Welcome to my series on Pixar’s now-famous 22 Rules of Storytelling. I don’t religiously follow all of these like they’re story commandments, but I do happen to agree with many of them. I thought it might be fun to examine why and explain what each means to me. You can start at the beginning here.
This tip is a great tool for character development. It can also promote a leaner, more focused story. How?
Well, first knowing what your character is good and bad at will give them strengths and weaknesses. Thinking about these nuances will flesh out the character in your head, and that will convert to the page. But we’re not just talking about well-rounded characters.
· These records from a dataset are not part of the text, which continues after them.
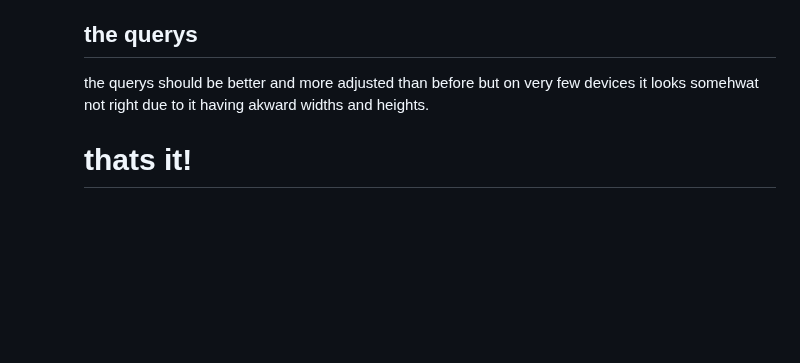
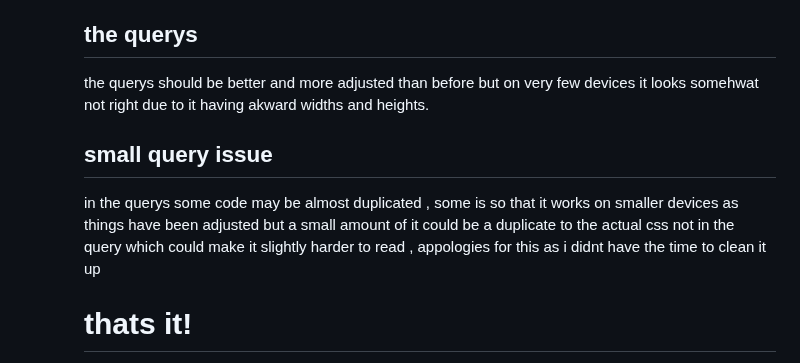
Before and after one commit to RNXVIII/project-1-resubmission, a Markdown page: README.md, the part around the change. Rendered like a GitHub page; blank space fills up the shorter version.

Commit message:
final version 1.1

```diff
--- a/README.md
+++ b/README.md
@@ -244,6 +244,10 @@ on my old project there were inconsistant commits and on this version that issue
 
 the querys should be better and more adjusted than before but on very few devices it looks somehwat not right due to it having akward widths and heights.
 
+## small query issue
+
+in the querys some code may be almost duplicated , some is so that it works on smaller devices as things have been adjusted but a small amount of it could be a duplicate to the actual css not in the query which could make it slightly harder to read , appologies for this as i didnt have the time to clean it up
+
 # thats it!
 
 thank you for taking the time to read through all of this and i hope you enjoy the project!
```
This is a recipe for an epic conflict. Pitting protagonists against their weaknesses will force them to grow somehow. Do they confront them? Shrivel to the task? This conflict is an engine for change, and that creates a story arc.
This is a very useful way to look at things when writing sequels as well. We know the challenges our characters have already overcome. What’s something new we can throw at them?